London, 13 June (Argus) — The two main UK political parties have set out their plans, including on energy and climate change, with just three weeks until the general election. Energy security and the cost to consumers is a recurring theme for both, but the manifestos present some marked differences in approach to the energy transition. Both the incumbent Conservative and opposition Labour parties doubled down on existing positions in their respective manifestos. The Conservative party said that it remains committed to the UK's 2050 net zero emissions target, but promises a "pragmatic and proportionate" route. The party's manifesto guarantees "no new green levies or charges while accelerating the rollout of renewables". The UK's net zero goal is legally-binding, and was passed with significant cross-party support under a Conservative government in 2019. The Conservatives have been in power since 2010, and fielded five prime ministers in that time. Recent polling data show a substantial lead for Labour, which performed well at local elections in May. Labour placed strong focus on the opportunity the transition offers, saying that it would place the UK at the "forefront of climate action by creating the green jobs of the future at home and driving forward the energy transition on the global stage". The party has committed to zero-carbon power by 2030, although it would "maintain a strategic reserve of gas power stations to guarantee security of supply", it said.

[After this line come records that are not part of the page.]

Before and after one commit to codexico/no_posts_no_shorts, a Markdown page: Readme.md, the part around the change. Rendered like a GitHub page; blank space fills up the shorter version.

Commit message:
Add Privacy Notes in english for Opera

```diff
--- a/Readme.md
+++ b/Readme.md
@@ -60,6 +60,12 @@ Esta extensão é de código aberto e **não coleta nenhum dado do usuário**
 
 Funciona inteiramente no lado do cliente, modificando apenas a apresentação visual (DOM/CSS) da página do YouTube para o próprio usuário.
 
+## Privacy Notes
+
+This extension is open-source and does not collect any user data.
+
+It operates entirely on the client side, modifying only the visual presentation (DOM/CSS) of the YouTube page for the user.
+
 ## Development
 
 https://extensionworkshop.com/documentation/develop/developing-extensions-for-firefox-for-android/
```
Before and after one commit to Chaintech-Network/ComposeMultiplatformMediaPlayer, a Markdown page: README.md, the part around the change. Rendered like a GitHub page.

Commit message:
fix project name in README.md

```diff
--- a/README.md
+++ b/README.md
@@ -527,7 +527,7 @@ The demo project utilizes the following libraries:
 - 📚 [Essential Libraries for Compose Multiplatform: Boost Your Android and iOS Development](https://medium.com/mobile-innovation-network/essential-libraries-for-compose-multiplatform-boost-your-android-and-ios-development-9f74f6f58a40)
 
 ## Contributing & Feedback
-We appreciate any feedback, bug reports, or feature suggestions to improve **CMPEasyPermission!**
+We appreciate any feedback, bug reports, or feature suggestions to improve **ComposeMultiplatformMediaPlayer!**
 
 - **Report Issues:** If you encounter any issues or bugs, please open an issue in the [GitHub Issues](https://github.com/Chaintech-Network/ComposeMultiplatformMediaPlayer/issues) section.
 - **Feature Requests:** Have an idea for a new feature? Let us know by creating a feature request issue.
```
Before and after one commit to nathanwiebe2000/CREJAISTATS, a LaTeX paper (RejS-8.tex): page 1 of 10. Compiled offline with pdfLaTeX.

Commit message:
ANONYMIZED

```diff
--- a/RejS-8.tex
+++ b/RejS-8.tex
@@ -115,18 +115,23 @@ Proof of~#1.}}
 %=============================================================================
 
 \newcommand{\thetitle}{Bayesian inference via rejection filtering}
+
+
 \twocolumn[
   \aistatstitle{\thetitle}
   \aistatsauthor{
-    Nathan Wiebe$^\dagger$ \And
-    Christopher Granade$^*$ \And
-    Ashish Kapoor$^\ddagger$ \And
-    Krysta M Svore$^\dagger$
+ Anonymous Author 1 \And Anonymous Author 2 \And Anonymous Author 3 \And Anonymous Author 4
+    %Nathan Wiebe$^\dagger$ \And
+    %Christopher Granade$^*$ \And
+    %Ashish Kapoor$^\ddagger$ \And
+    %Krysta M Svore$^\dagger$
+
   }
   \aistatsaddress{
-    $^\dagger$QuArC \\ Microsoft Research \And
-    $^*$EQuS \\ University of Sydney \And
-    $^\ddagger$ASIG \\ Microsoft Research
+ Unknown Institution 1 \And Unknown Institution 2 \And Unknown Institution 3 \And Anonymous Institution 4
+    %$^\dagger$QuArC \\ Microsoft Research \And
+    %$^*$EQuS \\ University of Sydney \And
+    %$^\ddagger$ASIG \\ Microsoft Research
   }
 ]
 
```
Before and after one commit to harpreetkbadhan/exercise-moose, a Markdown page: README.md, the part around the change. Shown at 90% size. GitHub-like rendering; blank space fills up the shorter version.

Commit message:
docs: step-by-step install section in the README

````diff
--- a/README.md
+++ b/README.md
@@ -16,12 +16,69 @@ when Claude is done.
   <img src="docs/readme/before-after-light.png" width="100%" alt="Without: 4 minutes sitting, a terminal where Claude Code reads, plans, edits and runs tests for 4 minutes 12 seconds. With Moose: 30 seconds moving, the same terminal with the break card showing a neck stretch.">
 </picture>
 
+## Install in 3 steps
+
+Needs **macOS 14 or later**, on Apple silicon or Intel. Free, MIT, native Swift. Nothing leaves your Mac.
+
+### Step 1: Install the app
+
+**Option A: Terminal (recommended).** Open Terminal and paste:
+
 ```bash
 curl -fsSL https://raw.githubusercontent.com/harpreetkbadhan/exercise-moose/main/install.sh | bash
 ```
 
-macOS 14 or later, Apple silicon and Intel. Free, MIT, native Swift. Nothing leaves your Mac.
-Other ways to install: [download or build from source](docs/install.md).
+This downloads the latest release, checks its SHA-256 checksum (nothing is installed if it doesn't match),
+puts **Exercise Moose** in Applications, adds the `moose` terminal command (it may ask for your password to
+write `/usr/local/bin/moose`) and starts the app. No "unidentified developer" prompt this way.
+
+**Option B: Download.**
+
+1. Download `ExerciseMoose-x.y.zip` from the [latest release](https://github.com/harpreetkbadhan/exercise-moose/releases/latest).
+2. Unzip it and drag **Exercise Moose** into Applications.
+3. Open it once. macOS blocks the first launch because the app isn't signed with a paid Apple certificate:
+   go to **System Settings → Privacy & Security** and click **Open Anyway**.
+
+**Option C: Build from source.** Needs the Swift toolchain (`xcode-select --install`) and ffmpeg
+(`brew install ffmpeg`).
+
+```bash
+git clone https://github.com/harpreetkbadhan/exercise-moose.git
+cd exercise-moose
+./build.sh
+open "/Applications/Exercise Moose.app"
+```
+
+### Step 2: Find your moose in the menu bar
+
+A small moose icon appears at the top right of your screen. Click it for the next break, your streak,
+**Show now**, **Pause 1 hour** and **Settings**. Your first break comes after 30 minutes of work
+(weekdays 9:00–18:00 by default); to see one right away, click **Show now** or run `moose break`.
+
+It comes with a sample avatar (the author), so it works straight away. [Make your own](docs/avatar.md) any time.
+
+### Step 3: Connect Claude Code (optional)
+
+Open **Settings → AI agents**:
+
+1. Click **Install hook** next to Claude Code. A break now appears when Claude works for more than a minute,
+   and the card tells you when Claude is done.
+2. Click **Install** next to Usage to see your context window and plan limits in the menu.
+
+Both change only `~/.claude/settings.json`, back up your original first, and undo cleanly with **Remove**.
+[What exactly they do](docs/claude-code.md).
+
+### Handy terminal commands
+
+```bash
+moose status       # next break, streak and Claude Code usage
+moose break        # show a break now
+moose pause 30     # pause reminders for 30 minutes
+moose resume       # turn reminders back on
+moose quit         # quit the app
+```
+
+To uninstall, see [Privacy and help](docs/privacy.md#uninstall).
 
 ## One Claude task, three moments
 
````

The Conservative manifesto reiterates the party's plans to build new gas-fired power plants. The party had previously committed to a decarbonised power grid by 2035, in line with a G7 pledge, although that is not mentioned in its manifesto. The two main parties clearly diverge on their approaches to North Sea oil and gas production. The Conservatives aim to keep the windfall tax — which effectively results in a 75pc rate — on oil and gas producers in place "until 2028-29, unless prices fall back to normal sooner". Labour confirmed plans to lift the rate to 78pc and run the tax until the end of the next parliament, which is likely to be mid-2029. Labour is also clear that it "will not revoke existing licences" in the North Sea, but it will not issue any new licences — for oil, gas or coal. The Conservatives restated the party's aim to legislate for annual North Sea licensing rounds . Both parties back nuclear energy, including small modular reactors — though those are unlikely to be operational until after 2030. And both pledge to cut planning bureaucracy and tackle grid connections. Labour's plans to "double onshore wind, triple solar power, and quadruple offshore wind by 2030" would result in installed capacity of 31GW, 48GW and 59GW, respectively, from a baseline of end-2023. The Conservatives' target to triple offshore wind by the end of the next parliament would put installed capacity at 44GW in 2029 — below the 50GW target for 2030 set in 2022 — while it said it supports solar and onshore wind in some circumstances. Finance in focus Both parties are keen to pull in private-sector investment, while Labour took up an original Conservative pledge to "make the UK the green finance capital of the world". And both pledge to address the cost of energy for consumers — Labour through local power generation projects and home insulation upgrades, and the Conservatives by ruling out any further "green levies". The latter plans to reverse London's expansion of the ultra-low emissions zone — originally planned by Conservative then-mayor and later prime minister Boris Johnson. Labour said that it would restore a phase-out date of 2030 for new internal combustion engine cars — which prime minister Rishi Sunak in September pushed back to 2035 . On an international level, both parties mention climate leadership at summits such as UN Cops. The Conservatives pledged to "ring-fence" the UK's climate finance commitments, while Labour committed to restore development spending to 0.7pc of gross national income "as soon as fiscal circumstances allow". By Georgia Gratton Send comments and request more information at feedback@argusmedia.com Copyright © 2024. Argus Media group . All rights reserved.

Business intelligence reports

Get concise, trustworthy and unbiased analysis of the latest trends and developments in oil and energy markets. These reports are specially created for decision makers who don’t have time to track markets day-by-day, minute-by-minute.

Learn more